- Opening Delimiter -

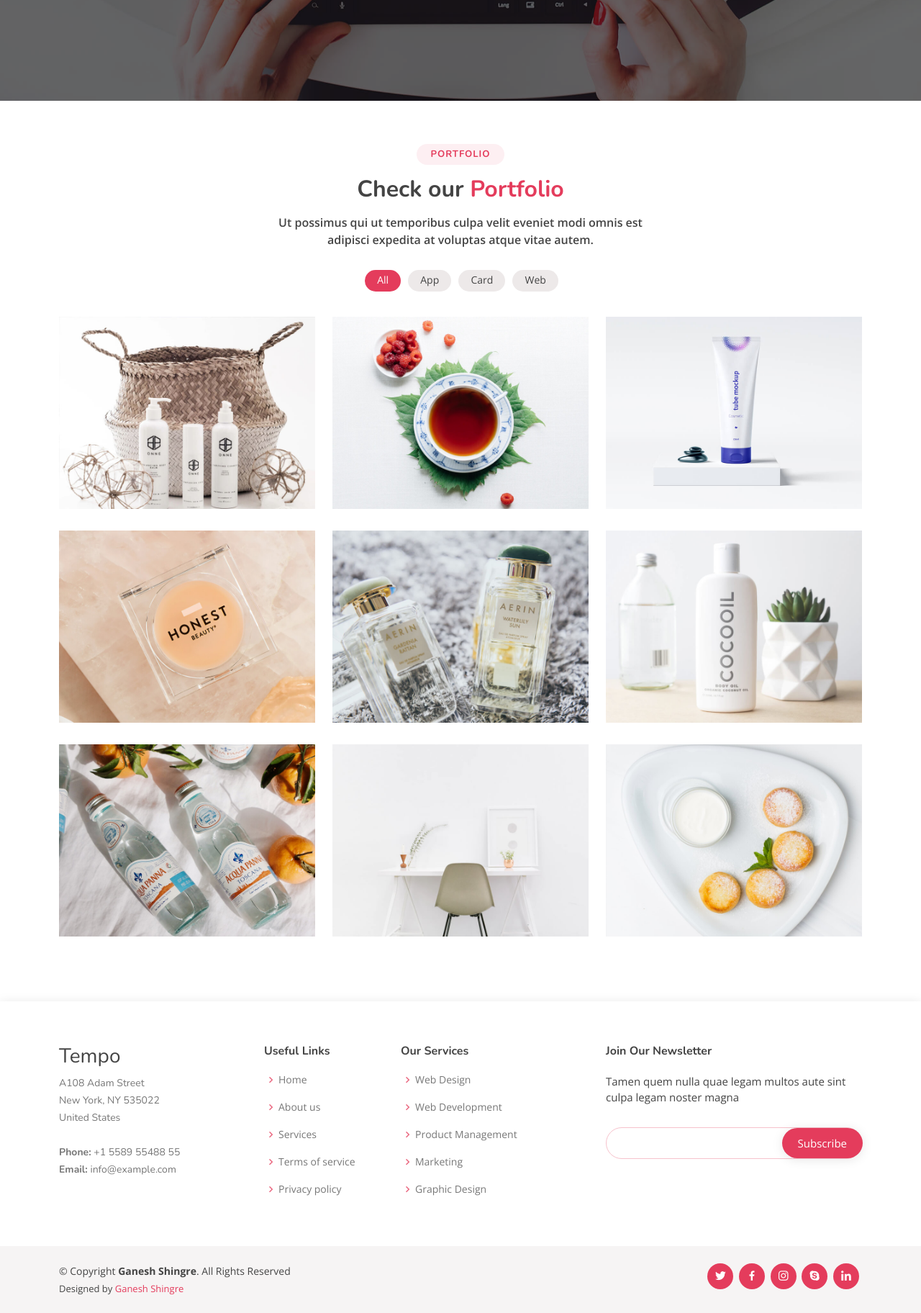
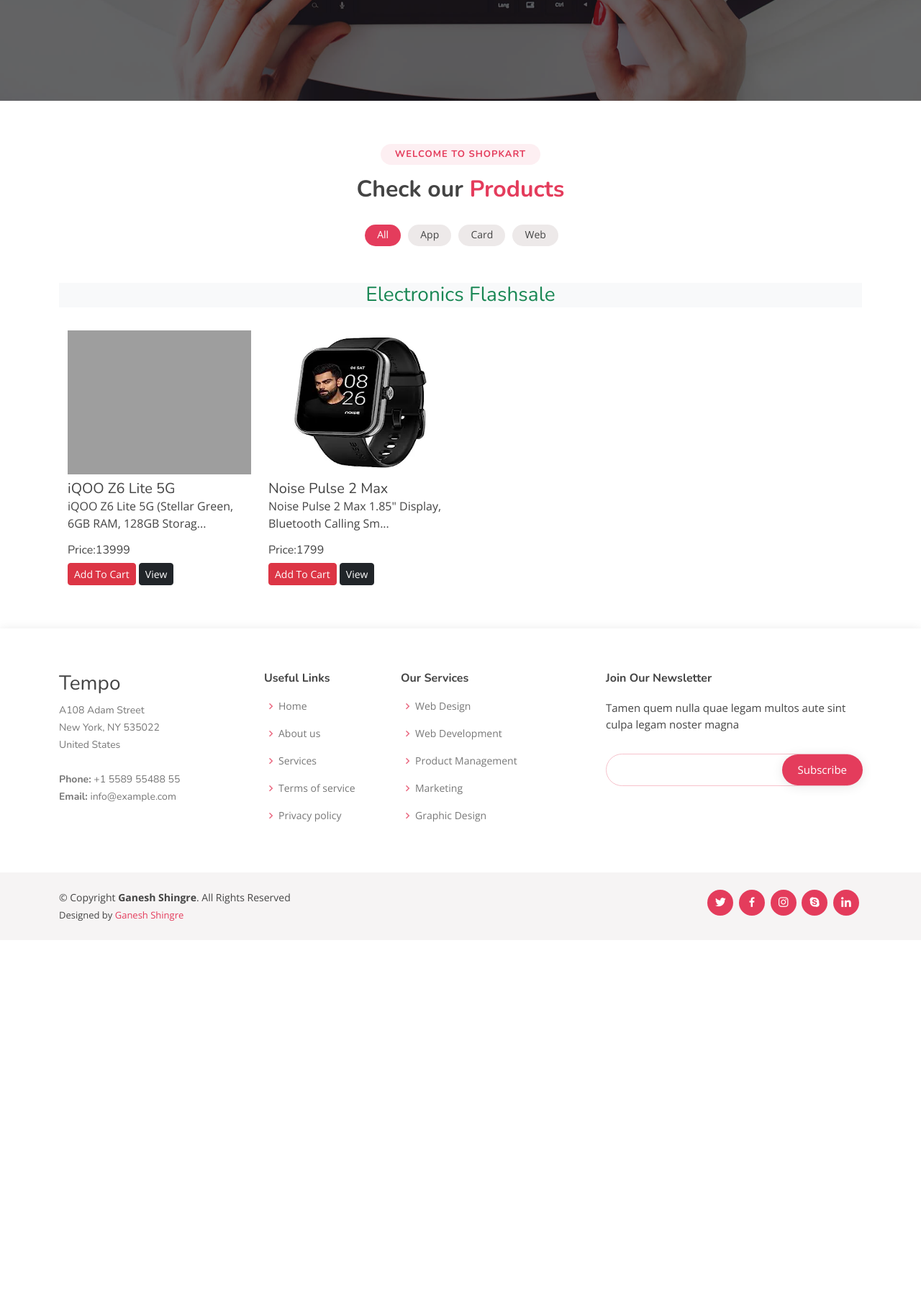
Before and after one commit to Ganesh041111/Django-Project, a Django app: page / in a window 1280 px wide. Shown: the part 660-2484 px from the top of the page at 72% size. After the commit the page ends 1940 px from the top, so only its background shows below. Run offline with Django 4.2, Linux system fonts and the light colour scheme; data comes from the database, SQL or seed files in the repository; some libraries are stand-ins or nearby versions; grey boxes are pictures that could not be loaded.

Commit message:
Product display on frontend

```diff
--- a/Ecommerce-Website/ecommerce/ecommerceapp/views.py
+++ b/Ecommerce-Website/ecommerce/ecommerceapp/views.py
@@ -1,9 +1,19 @@
 from django.shortcuts import render
-from ecommerceapp.models import Contact
+from ecommerceapp.models import Contact, Product
 from django.contrib import messages
+from math import ceil
 # Create your views here.
 def index(request):
-    return render(request, "index.html")
+    allProds=[]
+    catprods=Product.objects.values('category', 'id')
+    cats={item['category'] for item in catprods}
+    for cat in cats:
+        prod=Product.objects.filter(category=cat)
+        n=len(prod)
+        nSlides = n//4 + ceil((n/4) - (n//4))
+        allProds.append([prod, range(1, nSlides), nSlides])
+    params={'allProds':allProds}
+    return render(request, "index.html", params)
 
 def contactus(request):
     if request.method=="POST":
--- a/Ecommerce-Website/ecommerce/templates/index.html
+++ b/Ecommerce-Website/ecommerce/templates/index.html
@@ -6,6 +6,7 @@
 {% endblock content %}
 
 {% block body %}
+{% load static %}
 
     <!-- ======= Portfolio Section ======= -->
     <section id="portfolio" class="portfolio">
@@ -18,9 +19,8 @@
         {% endfor %}
 
         <div class="section-title">
-          <h2>Portfolio</h2>
-          <h3>Check our <span>Portfolio</span></h3>
-          <p>Ut possimus qui ut temporibus culpa velit eveniet modi omnis est adipisci expedita at voluptas atque vitae autem.</p>
+          <h2>Welcome to ShopKart</h2>
+          <h3>Check our <span>Products</span></h3>
         </div>
 
         <div class="row">
@@ -34,7 +34,35 @@
           </div>
         </div>
 
-        <div class="row portfolio-container">
+        {% for product, range, nSlides in allProds %}
+
+        <h3 class="my-3 text-center text-success bg-light">{{product.0.category}} Flashsale</h3>
+        <div class="container">
+          <div class="row">
+            {% for i in product %}
+            <div class="col-md-3 mt-3">
+              <img src="/media/{{i.image}}" class="card-img-top" height="200px" width="150px" alt="No image found">
+              <div class="card-body">
+                <h5 class="card-title mt-2" id="namepr{{i.id}}">{{i.product_name}}</h5>
+                <p class="card-text">{{i.desc|slice:"0:53"}}...</p>
+                <h6 class="card-title">
+                  Price:<span id="pricepr{{i.id}}">{{i.price}}</span>
+                </h6>
+                <span id="divpr{{i.id}}" class="divpr">
+                  <button id="pr{{i.id}}" class="btn btn-danger cart btn-sm mt-2">
+                    Add To Cart
+                  </button>
+                </span>
+                <a href="/media/{{i.image}}">
+                  <button class="btn btn-dark btn-sm cart mt-2">View</button>
+                </a>
+              </div>
+            </div>
+            {% endfor %}
+          </div>
+        </div>
+        {% endfor %}
+        <!-- <div class="row portfolio-container">
 
           <div class="col-lg-4 col-md-6 portfolio-item filter-app">
             <img src="static/assets/img/portfolio/portfolio-1.jpg" class="img-fluid" alt="">
@@ -126,7 +154,7 @@
             </div>
           </div>
 
-        </div>
+        </div> -->
 
       </div>
     </section><!-- End Portfolio Section -->
```
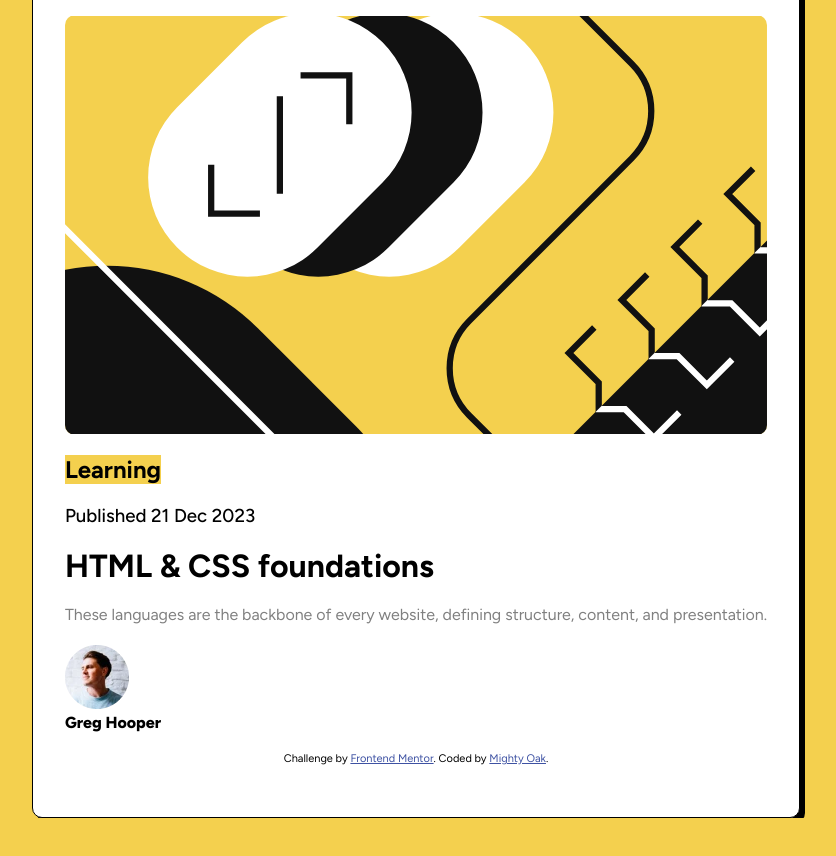
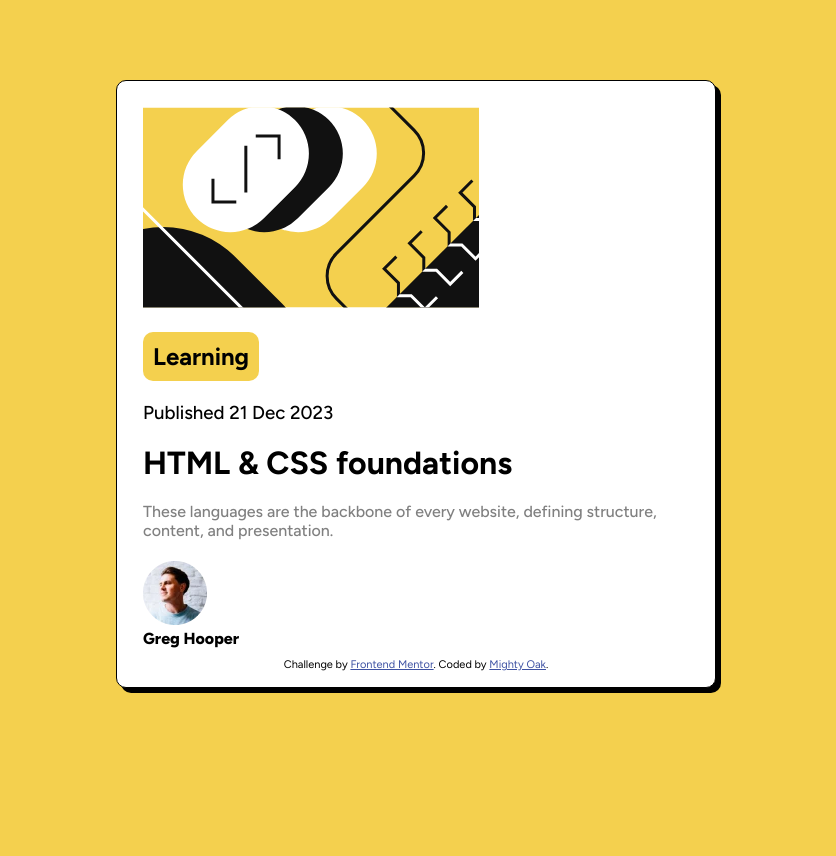
Before and after one commit to nrmoser50/blog-preview, a plain HTML site: page index.html in a window 1280 px wide. Shown: the whole page, without its empty margins (224-1060 px from the left). Before the commit the page ends 818 px from the top, so only its background shows below. Drawn offline with Linux system fonts and the light colour scheme.

Commit message:
padding, margins, styles

```diff
--- a/index.html
+++ b/index.html
@@ -17,11 +17,13 @@
 </head>
 <body>
   <main>
+    <div class="card">
     <img src="./assets/images/illustration-article.svg" alt="ill-article" id="ill-art">
-    <div class="yellow-container">
-      <h2>Learning</h2>
-    </div>
+      </div>
 
+      <div class="yellow-container">
+        <h2>Learning</h2>
+      </div>
 
       <h3>Published 21 Dec 2023</h3>
 
--- a/style.css
+++ b/style.css
@@ -7,61 +7,81 @@
 
 ul {
     list-style-type: none;
+    margin: 10px;
 }
 
 body {
     height: 100vh;
     background-color: hsl(47, 88%, 63%);
-    flex-direction: column;
     border-radius: 10px;
-    display: flex;
-    margin: 0;
-    padding: 0;
-    align-items: center;
-    justify-content: center;
 }
 
 main {
     background-color: white;
-    padding: 2rem 2rem;
-    margin: 5rem;
+    padding: 1rem 1rem 1rem;
+    margin: 5rem auto;
     border-radius: 10px;
     border: 1px solid black;
     box-shadow: 5px 5px 0px;
+    text-align: left;
+    max-width: 600px;
     justify-content: center;
-    flex-direction: column;
-    text-align: left;
-    display: flex;
 }
 
-main > * {
-    margin-bottom: 20px;
+.yellow-container {
+    margin: 10px;
 }
 
-img {
-    border-radius: 10px;
+
+.card {
+    padding: 10px;
+    margin: 0;
+    display:inline-block;
+
 }
 
+
+
+img.ill-art {
+    border-radius: 10px;
+    width: 100%;
+}
+
+h1 {
+    margin: 10px;
+}
+
+h1:hover {
+    color:hsl(47, 88%, 63%);
+    cursor: pointer;
+
+}
 h2{
     background-color: hsl(47, 88%, 63%);
     display: inline-block;
-    padding: 0;
+    margin: s1rem;
+    padding: 10px;
+    border-radius: 10px;
 }
 
 p {
     color: hsl(0, 0%, 50%);
+    margin: 1rem, 1rem, 1rem;
+    padding: 10px;
+    font-size: 16px;
+    font-weight: 500;
+
+
 }
 
 h3 {
     font-weight: 500;
+    margin: 0;
+    padding: 10px;
 }
 
 li {
     font-weight: 800;
-}
-
-h1:hover {
-    color: hsl(47, 88%, 63%);
 }
 
 .attribution {
```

- Closing Delimiter -

ASSIGNED TASK
Give back the material above exactly as written, but omit the images.

ANSWER TO THIS TASK
Before and after one commit to Ganesh041111/Django-Project, a Django app: page / in a window 1280 px wide. Shown: the part 660-2484 px from the top of the page at 72% size. After the commit the page ends 1940 px from the top, so only its background shows below. Run offline with Django 4.2, Linux system fonts and the light colour scheme; data comes from the database, SQL or seed files in the repository; some libraries are stand-ins or nearby versions; grey boxes are pictures that could not be loaded.

Commit message:
Product display on frontend

```diff
--- a/Ecommerce-Website/ecommerce/ecommerceapp/views.py
+++ b/Ecommerce-Website/ecommerce/ecommerceapp/views.py
@@ -1,9 +1,19 @@
 from django.shortcuts import render
-from ecommerceapp.models import Contact
+from ecommerceapp.models import Contact, Product
 from django.contrib import messages
+from math import ceil
 # Create your views here.
 def index(request):
-    return render(request, "index.html")
+    allProds=[]
+    catprods=Product.objects.values('category', 'id')
+    cats={item['category'] for item in catprods}
+    for cat in cats:
+        prod=Product.objects.filter(category=cat)
+        n=len(prod)
+        nSlides = n//4 + ceil((n/4) - (n//4))
+        allProds.append([prod, range(1, nSlides), nSlides])
+    params={'allProds':allProds}
+    return render(request, "index.html", params)
 
 def contactus(request):
     if request.method=="POST":
--- a/Ecommerce-Website/ecommerce/templates/index.html
+++ b/Ecommerce-Website/ecommerce/templates/index.html
@@ -6,6 +6,7 @@
 {% endblock content %}
 
 {% block body %}
+{% load static %}
 
     <!-- ======= Portfolio Section ======= -->
     <section id="portfolio" class="portfolio">
@@ -18,9 +19,8 @@
         {% endfor %}
 
         <div class="section-title">
-          <h2>Portfolio</h2>
-          <h3>Check our <span>Portfolio</span></h3>
-          <p>Ut possimus qui ut temporibus culpa velit eveniet modi omnis est adipisci expedita at voluptas atque vitae autem.</p>
+          <h2>Welcome to ShopKart</h2>
+          <h3>Check our <span>Products</span></h3>
         </div>
 
         <div class="row">
@@ -34,7 +34,35 @@
           </div>
         </div>
 
-        <div class="row portfolio-container">
+        {% for product, range, nSlides in allProds %}
+
+        <h3 class="my-3 text-center text-success bg-light">{{product.0.category}} Flashsale</h3>
+        <div class="container">
+          <div class="row">
+            {% for i in product %}
+            <div class="col-md-3 mt-3">
+              <img src="/media/{{i.image}}" class="card-img-top" height="200px" width="150px" alt="No image found">
+              <div class="card-body">
+                <h5 class="card-title mt-2" id="namepr{{i.id}}">{{i.product_name}}</h5>
+                <p class="card-text">{{i.desc|slice:"0:53"}}...</p>
+                <h6 class="card-title">
+                  Price:<span id="pricepr{{i.id}}">{{i.price}}</span>
+                </h6>
+                <span id="divpr{{i.id}}" class="divpr">
+                  <button id="pr{{i.id}}" class="btn btn-danger cart btn-sm mt-2">
+                    Add To Cart
+                  </button>
+                </span>
+                <a href="/media/{{i.image}}">
+                  <button class="btn btn-dark btn-sm cart mt-2">View</button>
+                </a>
+              </div>
+            </div>
+            {% endfor %}
+          </div>
+        </div>
+        {% endfor %}
+        <!-- <div class="row portfolio-container">
 
           <div class="col-lg-4 col-md-6 portfolio-item filter-app">
             <img src="static/assets/img/portfolio/portfolio-1.jpg" class="img-fluid" alt="">
@@ -126,7 +154,7 @@
             </div>
           </div>
 
-        </div>
+        </div> -->
 
       </div>
     </section><!-- End Portfolio Section -->
```
Before and after one commit to nrmoser50/blog-preview, a plain HTML site: page index.html in a window 1280 px wide. Shown: the whole page, without its empty margins (224-1060 px from the left). Before the commit the page ends 818 px from the top, so only its background shows below. Drawn offline with Linux system fonts and the light colour scheme.

Commit message:
padding, margins, styles

```diff
--- a/index.html
+++ b/index.html
@@ -17,11 +17,13 @@
 </head>
 <body>
   <main>
+    <div class="card">
     <img src="./assets/images/illustration-article.svg" alt="ill-article" id="ill-art">
-    <div class="yellow-container">
-      <h2>Learning</h2>
-    </div>
+      </div>
 
+      <div class="yellow-container">
+        <h2>Learning</h2>
+      </div>
 
       <h3>Published 21 Dec 2023</h3>
 
--- a/style.css
+++ b/style.css
@@ -7,61 +7,81 @@
 
 ul {
     list-style-type: none;
+    margin: 10px;
 }
 
 body {
     height: 100vh;
     background-color: hsl(47, 88%, 63%);
-    flex-direction: column;
     border-radius: 10px;
-    display: flex;
-    margin: 0;
-    padding: 0;
-    align-items: center;
-    justify-content: center;
 }
 
 main {
     background-color: white;
-    padding: 2rem 2rem;
-    margin: 5rem;
+    padding: 1rem 1rem 1rem;
+    margin: 5rem auto;
     border-radius: 10px;
     border: 1px solid black;
     box-shadow: 5px 5px 0px;
+    text-align: left;
+    max-width: 600px;
     justify-content: center;
-    flex-direction: column;
-    text-align: left;
-    display: flex;
 }
 
-main > * {
-    margin-bottom: 20px;
+.yellow-container {
+    margin: 10px;
 }
 
-img {
-    border-radius: 10px;
+
+.card {
+    padding: 10px;
+    margin: 0;
+    display:inline-block;
+
 }
 
+
+
+img.ill-art {
+    border-radius: 10px;
+    width: 100%;
+}
+
+h1 {
+    margin: 10px;
+}
+
+h1:hover {
+    color:hsl(47, 88%, 63%);
+    cursor: pointer;
+
+}
 h2{
     background-color: hsl(47, 88%, 63%);
     display: inline-block;
-    padding: 0;
+    margin: s1rem;
+    padding: 10px;
+    border-radius: 10px;
 }
 
 p {
     color: hsl(0, 0%, 50%);
+    margin: 1rem, 1rem, 1rem;
+    padding: 10px;
+    font-size: 16px;
+    font-weight: 500;
+
+
 }
 
 h3 {
     font-weight: 500;
+    margin: 0;
+    padding: 10px;
 }
 
 li {
     font-weight: 800;
-}
-
-h1:hover {
-    color: hsl(47, 88%, 63%);
 }
 
 .attribution {
```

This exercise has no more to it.